• Left-wing Liverpudlian ALEXEI SAYLE was central to the alternative comedy circuit in the early 1980s. His TV series, Alexei Sayle's Stuff saw him awarded an International Emmy as well as a Fatwa declaration from a Syrian Muslim cleric after the show featured a mild insult aimed at Muslims in general.
Moving from performance to writing, Sayle published his first short novel Train to Hell in 1984 and he went on to publish several more as well as short story collections and a graphic novel, Geoffrey the Tube Train and the Fat Comedian.
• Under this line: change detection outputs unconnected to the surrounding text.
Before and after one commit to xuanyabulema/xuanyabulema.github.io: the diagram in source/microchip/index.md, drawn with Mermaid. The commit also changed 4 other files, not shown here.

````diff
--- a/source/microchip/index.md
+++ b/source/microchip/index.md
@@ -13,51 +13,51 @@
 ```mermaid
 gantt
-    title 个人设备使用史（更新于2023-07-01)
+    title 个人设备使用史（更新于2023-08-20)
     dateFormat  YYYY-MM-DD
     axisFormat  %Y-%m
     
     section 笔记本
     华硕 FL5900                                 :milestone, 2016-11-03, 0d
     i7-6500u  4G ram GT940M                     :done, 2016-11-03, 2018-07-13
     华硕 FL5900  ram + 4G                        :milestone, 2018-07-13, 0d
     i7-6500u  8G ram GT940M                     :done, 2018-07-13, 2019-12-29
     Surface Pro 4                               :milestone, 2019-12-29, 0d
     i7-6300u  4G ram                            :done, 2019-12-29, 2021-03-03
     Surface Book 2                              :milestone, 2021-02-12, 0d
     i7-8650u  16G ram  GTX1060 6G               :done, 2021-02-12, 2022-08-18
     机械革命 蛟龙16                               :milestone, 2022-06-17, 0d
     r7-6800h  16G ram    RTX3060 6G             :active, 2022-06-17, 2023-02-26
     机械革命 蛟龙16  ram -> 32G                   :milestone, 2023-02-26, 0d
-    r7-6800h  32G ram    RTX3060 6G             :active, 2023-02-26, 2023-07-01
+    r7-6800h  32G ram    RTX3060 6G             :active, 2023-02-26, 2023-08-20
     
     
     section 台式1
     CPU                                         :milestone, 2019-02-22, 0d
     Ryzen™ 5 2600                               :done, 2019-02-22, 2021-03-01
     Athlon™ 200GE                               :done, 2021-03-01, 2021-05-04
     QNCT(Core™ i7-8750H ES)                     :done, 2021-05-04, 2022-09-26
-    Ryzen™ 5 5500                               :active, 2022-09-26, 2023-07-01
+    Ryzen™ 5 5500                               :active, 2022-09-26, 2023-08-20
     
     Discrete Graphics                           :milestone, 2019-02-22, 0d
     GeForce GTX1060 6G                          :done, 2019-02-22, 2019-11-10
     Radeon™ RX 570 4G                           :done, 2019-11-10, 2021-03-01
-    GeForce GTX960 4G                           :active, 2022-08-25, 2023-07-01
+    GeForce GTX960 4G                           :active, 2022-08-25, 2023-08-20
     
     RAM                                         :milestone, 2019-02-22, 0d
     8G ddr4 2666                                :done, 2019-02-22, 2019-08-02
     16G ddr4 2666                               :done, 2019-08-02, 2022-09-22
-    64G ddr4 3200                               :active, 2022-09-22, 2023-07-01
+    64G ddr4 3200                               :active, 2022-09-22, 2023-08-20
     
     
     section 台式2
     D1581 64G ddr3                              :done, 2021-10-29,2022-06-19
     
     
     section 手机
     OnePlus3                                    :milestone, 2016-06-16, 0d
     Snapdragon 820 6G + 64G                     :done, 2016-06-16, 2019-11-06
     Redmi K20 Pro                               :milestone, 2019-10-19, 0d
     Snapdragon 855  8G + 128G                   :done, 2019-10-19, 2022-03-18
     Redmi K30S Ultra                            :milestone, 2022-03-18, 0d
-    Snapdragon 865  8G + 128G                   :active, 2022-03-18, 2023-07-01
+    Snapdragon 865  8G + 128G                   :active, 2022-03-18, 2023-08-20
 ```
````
His most recent novel, last year's The Weeping Women Hotel, is set in a shelter for battered women. In typically Sayle surreality, the story of how the main character finds herself there includes parrots, a marionette execution, a South American novelist, an obscure form of kung fu and a tin of sardines.
• Her onstage persona may be that of an aggressive, foul-mouthed, hard-drinking, chainsmoker, but that did not stop JENNY ECLAIR, below, this year being voted 39th in Channel 4's countdown of the greatest ever stand-up comedians.
Her first novel, Camberwell Beauty, centres on a particular street in London located directly between an asylum and an arts college. The story follows the rise and fall of a seemingly perfect family that lives there. Her most recent novel, Having A Lovely Time, published in 2005, features two ordinary families on the verge of a nervous breakdown. Described as "funny, smart and refreshingly honest" it is a story of infidelity, jealousy, resentment, recriminations and, just occasionally, love.
• Starting out as a writer of comedies, the hugely successful BEN ELTON has his first major hit when he was just 23, as co-writer of the TV sitcom The Young Ones, in which he occasionally appeared. He went on to work on Blackadder, the worldwide hit which one four BAFTAs and an Emmy. Elton became a stand-up comedian, hosting Friday Night Live, primarily to showcase his own writing, and then became one of Britain's biggest selling live acts
His first novel, Stark, was published in 1989. Stark became a No 1 bestseller and has gone on to sell well over a million copies, and was made into a Australian TV film in 1993, in which Elton starred. He has written ten novels since then, most recently Chart Throb (2006) - a satire of X Factor/Pop Idol-style reality TV programmes.